WHAT YOU HAVE TO DO | Set each record down exactly, excluding all images.

Front-end code edit data
:::::

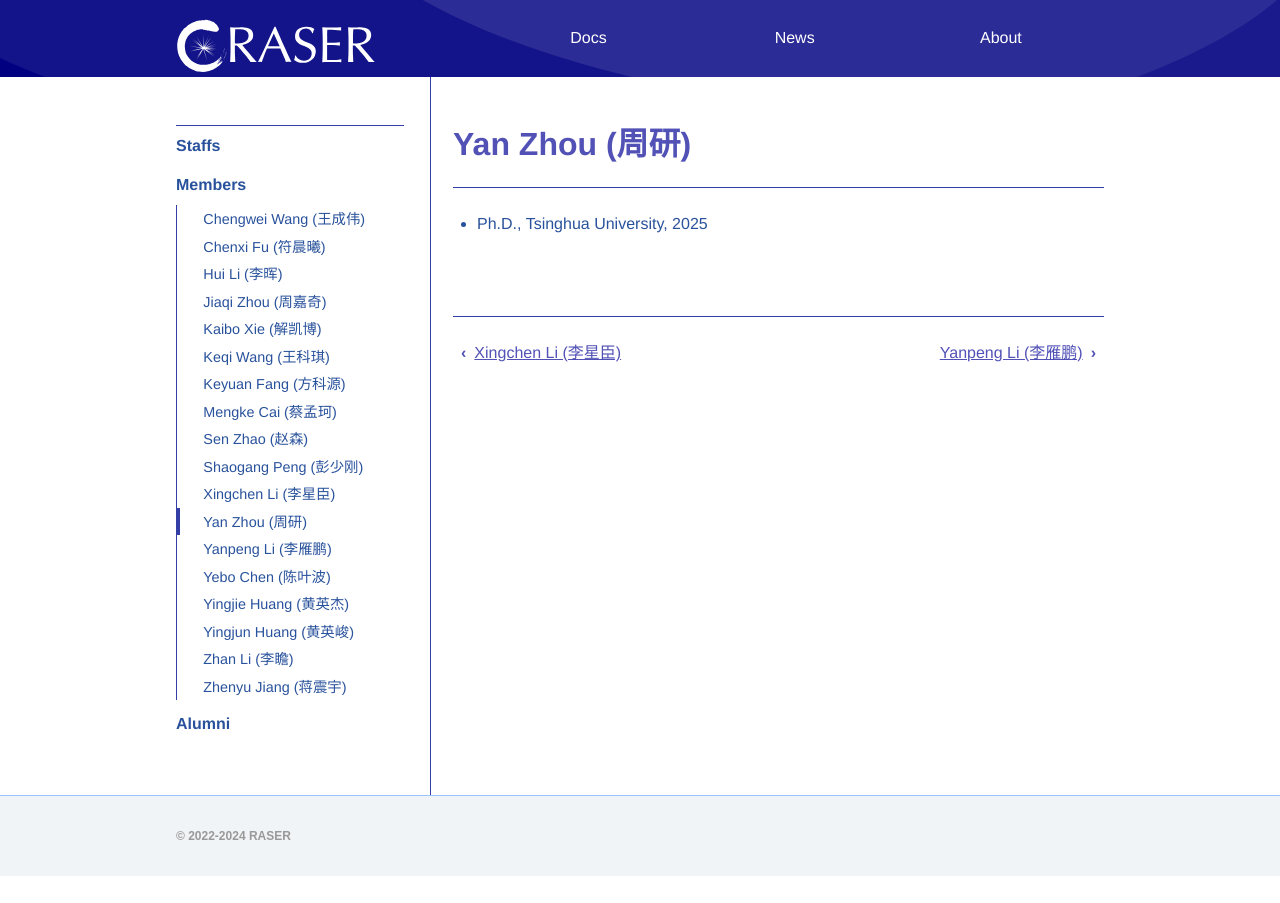
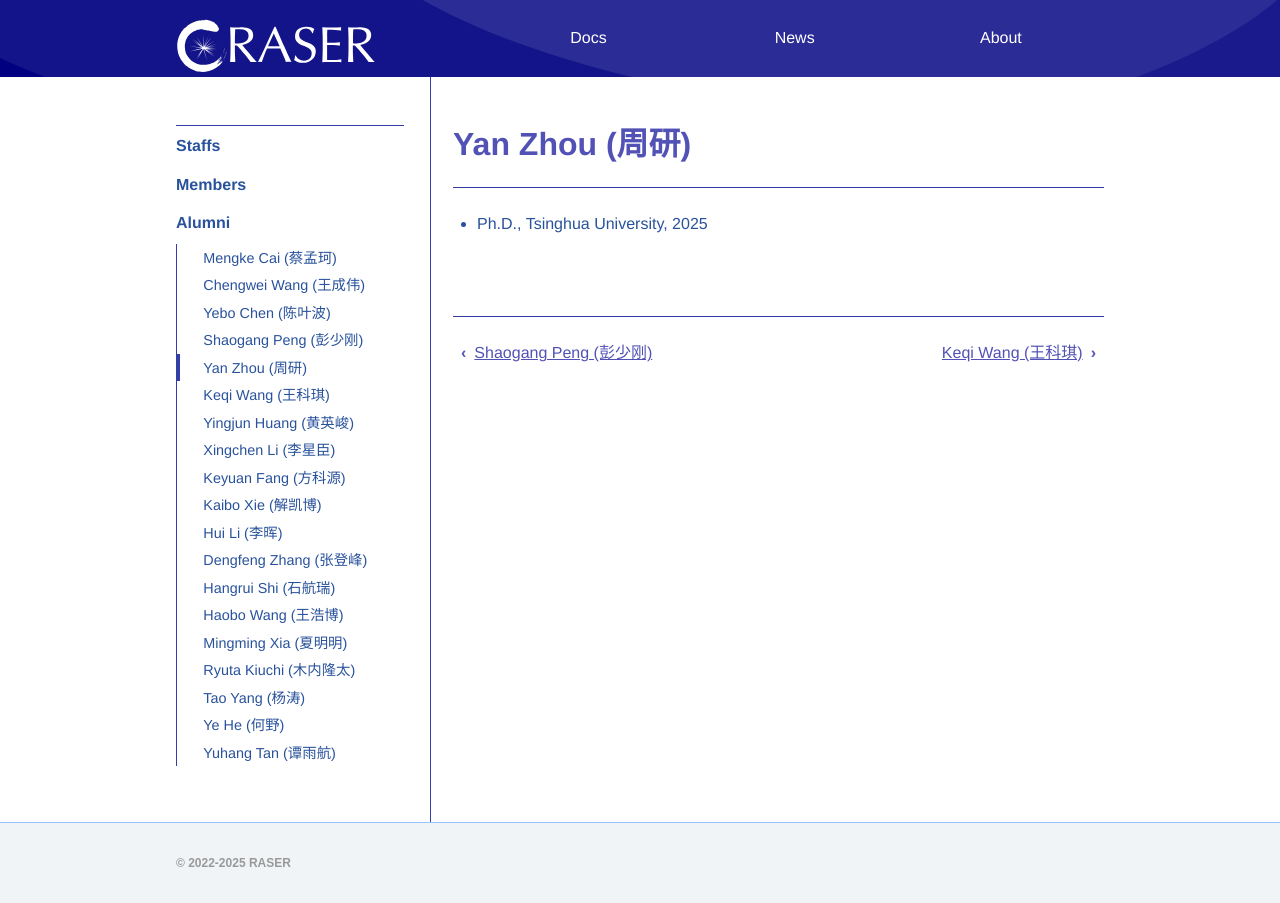
Before and after one commit to raser-team/website, a Jekyll site: the page built from _about/Yan_Zhou.md, in a window 1280 px wide. Built offline with Jekyll 4.4.1, drawn with Linux system fonts in a browser that asks for light colours.

Commit message:
update footer and p9

```diff
--- a/_data/about.yml
+++ b/_data/about.yml
@@ -6,7 +6,6 @@
     - Kun_Liu
     - Li_Gong
     - Li_Wang
-    - Limin_Yang
     - Lin_Li
     - Manwen_Liu
     - Peilian_Liu
@@ -24,22 +23,11 @@
 
 - title: Members
   pages:
-    - Chengwei_Wang
     - Chenxi_Fu
-    - Hui_Li
     - Jiaqi_Zhou
-    - Kaibo_Xie
-    - Keqi_Wang
-    - Keyuan_Fang
-    - Mengke_Cai
     - Sen_Zhao
-    - Shaogang_Peng
-    - Xingchen_Li
-    - Yan_Zhou
     - Yanpeng_Li
-    - Yebo_Chen
     - Yingjie_Huang
-    - Yingjun_Huang
     - Zhan_Li
     - Zhenyu_Jiang
 
@@ -47,6 +35,17 @@
 
 - title: Alumni
   pages:
+    - Mengke_Cai
+    - Chengwei_Wang
+    - Yebo_Chen
+    - Shaogang_Peng
+    - Yan_Zhou
+    - Keqi_Wang
+    - Yingjun_Huang
+    - Xingchen_Li
+    - Keyuan_Fang
+    - Kaibo_Xie
+    - Hui_Li
     - Dengfeng_Zhang
     - Hangrui_Shi
     - Haobo_Wang
--- a/_data/docs.yml
+++ b/_data/docs.yml
@@ -1,5 +1,6 @@
 - title: Publications
   pages:
+    - publications/p9_SiC_LGAD
     - publications/p8_CSNS_ITK
     - publications/p7_sic_bmos
     - publications/p6_sic_lgad_sim
--- a/_includes/footer.html
+++ b/_includes/footer.html
@@ -1,7 +1,7 @@
 <div class="footer">
   <div class="container">
     <div class="footer-info">
-      &copy; 2022-2024 RASER
+      &copy; 2022-2025 RASER
     </div>
   </div>
 </div>
```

:::::

SOLUTION |
Before and after one commit to raser-team/website, a Jekyll site: the page built from _about/Yan_Zhou.md, in a window 1280 px wide. Built offline with Jekyll 4.4.1, drawn with Linux system fonts in a browser that asks for light colours.

Commit message:
update footer and p9

```diff
--- a/_data/about.yml
+++ b/_data/about.yml
@@ -6,7 +6,6 @@
     - Kun_Liu
     - Li_Gong
     - Li_Wang
-    - Limin_Yang
     - Lin_Li
     - Manwen_Liu
     - Peilian_Liu
@@ -24,22 +23,11 @@
 
 - title: Members
   pages:
-    - Chengwei_Wang
     - Chenxi_Fu
-    - Hui_Li
     - Jiaqi_Zhou
-    - Kaibo_Xie
-    - Keqi_Wang
-    - Keyuan_Fang
-    - Mengke_Cai
     - Sen_Zhao
-    - Shaogang_Peng
-    - Xingchen_Li
-    - Yan_Zhou
     - Yanpeng_Li
-    - Yebo_Chen
     - Yingjie_Huang
-    - Yingjun_Huang
     - Zhan_Li
     - Zhenyu_Jiang
 
@@ -47,6 +35,17 @@
 
 - title: Alumni
   pages:
+    - Mengke_Cai
+    - Chengwei_Wang
+    - Yebo_Chen
+    - Shaogang_Peng
+    - Yan_Zhou
+    - Keqi_Wang
+    - Yingjun_Huang
+    - Xingchen_Li
+    - Keyuan_Fang
+    - Kaibo_Xie
+    - Hui_Li
     - Dengfeng_Zhang
     - Hangrui_Shi
     - Haobo_Wang
--- a/_data/docs.yml
+++ b/_data/docs.yml
@@ -1,5 +1,6 @@
 - title: Publications
   pages:
+    - publications/p9_SiC_LGAD
     - publications/p8_CSNS_ITK
     - publications/p7_sic_bmos
     - publications/p6_sic_lgad_sim
--- a/_includes/footer.html
+++ b/_includes/footer.html
@@ -1,7 +1,7 @@
 <div class="footer">
   <div class="container">
     <div class="footer-info">
-      &copy; 2022-2024 RASER
+      &copy; 2022-2025 RASER
     </div>
   </div>
 </div>
```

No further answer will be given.